▶ [Work request] Print the records below exactly, leaving out nothing.

Front-end code change data:
Start of Block

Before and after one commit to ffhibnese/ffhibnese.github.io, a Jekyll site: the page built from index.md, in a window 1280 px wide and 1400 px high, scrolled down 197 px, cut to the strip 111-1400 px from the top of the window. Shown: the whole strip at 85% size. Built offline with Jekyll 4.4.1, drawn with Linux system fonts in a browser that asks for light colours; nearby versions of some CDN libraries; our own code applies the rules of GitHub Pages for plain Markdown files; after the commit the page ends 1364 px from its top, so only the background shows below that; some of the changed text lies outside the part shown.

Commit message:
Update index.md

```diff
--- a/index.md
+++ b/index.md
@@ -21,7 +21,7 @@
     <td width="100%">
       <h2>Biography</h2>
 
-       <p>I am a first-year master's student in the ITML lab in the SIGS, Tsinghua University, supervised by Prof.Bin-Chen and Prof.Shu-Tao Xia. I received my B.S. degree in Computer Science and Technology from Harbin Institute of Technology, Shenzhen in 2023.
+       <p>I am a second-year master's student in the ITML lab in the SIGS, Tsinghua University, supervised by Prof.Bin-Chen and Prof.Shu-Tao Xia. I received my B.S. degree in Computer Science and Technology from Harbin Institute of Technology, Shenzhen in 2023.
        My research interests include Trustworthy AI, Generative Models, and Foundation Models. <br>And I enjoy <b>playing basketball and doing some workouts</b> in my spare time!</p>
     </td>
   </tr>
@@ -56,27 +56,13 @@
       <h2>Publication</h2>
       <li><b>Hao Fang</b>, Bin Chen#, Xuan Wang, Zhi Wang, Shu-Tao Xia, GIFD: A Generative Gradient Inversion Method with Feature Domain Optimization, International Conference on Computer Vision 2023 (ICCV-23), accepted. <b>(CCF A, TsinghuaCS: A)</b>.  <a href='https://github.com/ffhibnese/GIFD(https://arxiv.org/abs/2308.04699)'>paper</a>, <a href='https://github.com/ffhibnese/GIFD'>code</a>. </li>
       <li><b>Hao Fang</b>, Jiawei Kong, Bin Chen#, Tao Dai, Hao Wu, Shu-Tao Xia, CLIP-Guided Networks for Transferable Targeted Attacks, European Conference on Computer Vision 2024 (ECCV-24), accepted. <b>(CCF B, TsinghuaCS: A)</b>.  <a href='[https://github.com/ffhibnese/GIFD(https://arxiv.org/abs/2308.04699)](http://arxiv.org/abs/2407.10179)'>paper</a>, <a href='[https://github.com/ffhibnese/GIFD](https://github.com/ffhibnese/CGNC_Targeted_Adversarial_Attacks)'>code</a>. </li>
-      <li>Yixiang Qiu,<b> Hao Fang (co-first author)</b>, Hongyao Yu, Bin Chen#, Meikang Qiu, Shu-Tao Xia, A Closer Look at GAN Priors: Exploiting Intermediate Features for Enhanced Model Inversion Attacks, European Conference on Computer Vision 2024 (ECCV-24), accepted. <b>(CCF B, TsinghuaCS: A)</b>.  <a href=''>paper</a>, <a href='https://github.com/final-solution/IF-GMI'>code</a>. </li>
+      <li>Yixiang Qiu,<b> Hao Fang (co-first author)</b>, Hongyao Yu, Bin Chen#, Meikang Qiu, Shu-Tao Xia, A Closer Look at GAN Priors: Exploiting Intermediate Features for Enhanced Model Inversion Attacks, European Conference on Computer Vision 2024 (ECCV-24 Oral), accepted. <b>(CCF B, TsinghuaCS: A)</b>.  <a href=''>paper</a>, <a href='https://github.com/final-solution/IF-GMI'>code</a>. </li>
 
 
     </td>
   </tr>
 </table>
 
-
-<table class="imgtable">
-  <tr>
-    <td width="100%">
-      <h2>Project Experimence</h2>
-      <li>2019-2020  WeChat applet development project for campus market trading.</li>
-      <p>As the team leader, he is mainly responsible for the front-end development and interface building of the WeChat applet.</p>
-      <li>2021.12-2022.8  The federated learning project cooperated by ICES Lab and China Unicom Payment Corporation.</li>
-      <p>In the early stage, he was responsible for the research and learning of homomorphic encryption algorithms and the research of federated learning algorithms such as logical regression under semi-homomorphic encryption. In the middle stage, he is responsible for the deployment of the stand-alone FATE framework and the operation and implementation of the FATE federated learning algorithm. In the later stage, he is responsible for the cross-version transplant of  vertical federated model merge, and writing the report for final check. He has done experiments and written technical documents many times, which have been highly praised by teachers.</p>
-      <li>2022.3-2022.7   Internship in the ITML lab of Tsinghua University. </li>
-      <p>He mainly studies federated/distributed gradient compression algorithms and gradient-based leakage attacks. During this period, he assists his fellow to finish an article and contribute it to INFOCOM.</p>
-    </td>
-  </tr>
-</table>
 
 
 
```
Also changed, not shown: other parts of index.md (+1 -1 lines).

End of Block

▶ [Answer space]
Before and after one commit to ffhibnese/ffhibnese.github.io, a Jekyll site: the page built from index.md, in a window 1280 px wide and 1400 px high, scrolled down 197 px, cut to the strip 111-1400 px from the top of the window. Shown: the whole strip at 85% size. Built offline with Jekyll 4.4.1, drawn with Linux system fonts in a browser that asks for light colours; nearby versions of some CDN libraries; our own code applies the rules of GitHub Pages for plain Markdown files; after the commit the page ends 1364 px from its top, so only the background shows below that; some of the changed text lies outside the part shown.

Commit message:
Update index.md

```diff
--- a/index.md
+++ b/index.md
@@ -21,7 +21,7 @@
     <td width="100%">
       <h2>Biography</h2>
 
-       <p>I am a first-year master's student in the ITML lab in the SIGS, Tsinghua University, supervised by Prof.Bin-Chen and Prof.Shu-Tao Xia. I received my B.S. degree in Computer Science and Technology from Harbin Institute of Technology, Shenzhen in 2023.
+       <p>I am a second-year master's student in the ITML lab in the SIGS, Tsinghua University, supervised by Prof.Bin-Chen and Prof.Shu-Tao Xia. I received my B.S. degree in Computer Science and Technology from Harbin Institute of Technology, Shenzhen in 2023.
        My research interests include Trustworthy AI, Generative Models, and Foundation Models. <br>And I enjoy <b>playing basketball and doing some workouts</b> in my spare time!</p>
     </td>
   </tr>
@@ -56,27 +56,13 @@
       <h2>Publication</h2>
       <li><b>Hao Fang</b>, Bin Chen#, Xuan Wang, Zhi Wang, Shu-Tao Xia, GIFD: A Generative Gradient Inversion Method with Feature Domain Optimization, International Conference on Computer Vision 2023 (ICCV-23), accepted. <b>(CCF A, TsinghuaCS: A)</b>.  <a href='https://github.com/ffhibnese/GIFD(https://arxiv.org/abs/2308.04699)'>paper</a>, <a href='https://github.com/ffhibnese/GIFD'>code</a>. </li>
       <li><b>Hao Fang</b>, Jiawei Kong, Bin Chen#, Tao Dai, Hao Wu, Shu-Tao Xia, CLIP-Guided Networks for Transferable Targeted Attacks, European Conference on Computer Vision 2024 (ECCV-24), accepted. <b>(CCF B, TsinghuaCS: A)</b>.  <a href='[https://github.com/ffhibnese/GIFD(https://arxiv.org/abs/2308.04699)](http://arxiv.org/abs/2407.10179)'>paper</a>, <a href='[https://github.com/ffhibnese/GIFD](https://github.com/ffhibnese/CGNC_Targeted_Adversarial_Attacks)'>code</a>. </li>
-      <li>Yixiang Qiu,<b> Hao Fang (co-first author)</b>, Hongyao Yu, Bin Chen#, Meikang Qiu, Shu-Tao Xia, A Closer Look at GAN Priors: Exploiting Intermediate Features for Enhanced Model Inversion Attacks, European Conference on Computer Vision 2024 (ECCV-24), accepted. <b>(CCF B, TsinghuaCS: A)</b>.  <a href=''>paper</a>, <a href='https://github.com/final-solution/IF-GMI'>code</a>. </li>
+      <li>Yixiang Qiu,<b> Hao Fang (co-first author)</b>, Hongyao Yu, Bin Chen#, Meikang Qiu, Shu-Tao Xia, A Closer Look at GAN Priors: Exploiting Intermediate Features for Enhanced Model Inversion Attacks, European Conference on Computer Vision 2024 (ECCV-24 Oral), accepted. <b>(CCF B, TsinghuaCS: A)</b>.  <a href=''>paper</a>, <a href='https://github.com/final-solution/IF-GMI'>code</a>. </li>
 
 
     </td>
   </tr>
 </table>
 
-
-<table class="imgtable">
-  <tr>
-    <td width="100%">
-      <h2>Project Experimence</h2>
-      <li>2019-2020  WeChat applet development project for campus market trading.</li>
-      <p>As the team leader, he is mainly responsible for the front-end development and interface building of the WeChat applet.</p>
-      <li>2021.12-2022.8  The federated learning project cooperated by ICES Lab and China Unicom Payment Corporation.</li>
-      <p>In the early stage, he was responsible for the research and learning of homomorphic encryption algorithms and the research of federated learning algorithms such as logical regression under semi-homomorphic encryption. In the middle stage, he is responsible for the deployment of the stand-alone FATE framework and the operation and implementation of the FATE federated learning algorithm. In the later stage, he is responsible for the cross-version transplant of  vertical federated model merge, and writing the report for final check. He has done experiments and written technical documents many times, which have been highly praised by teachers.</p>
-      <li>2022.3-2022.7   Internship in the ITML lab of Tsinghua University. </li>
-      <p>He mainly studies federated/distributed gradient compression algorithms and gradient-based leakage attacks. During this period, he assists his fellow to finish an article and contribute it to INFOCOM.</p>
-    </td>
-  </tr>
-</table>
 
 
 
```
Also changed, not shown: other parts of index.md (+1 -1 lines).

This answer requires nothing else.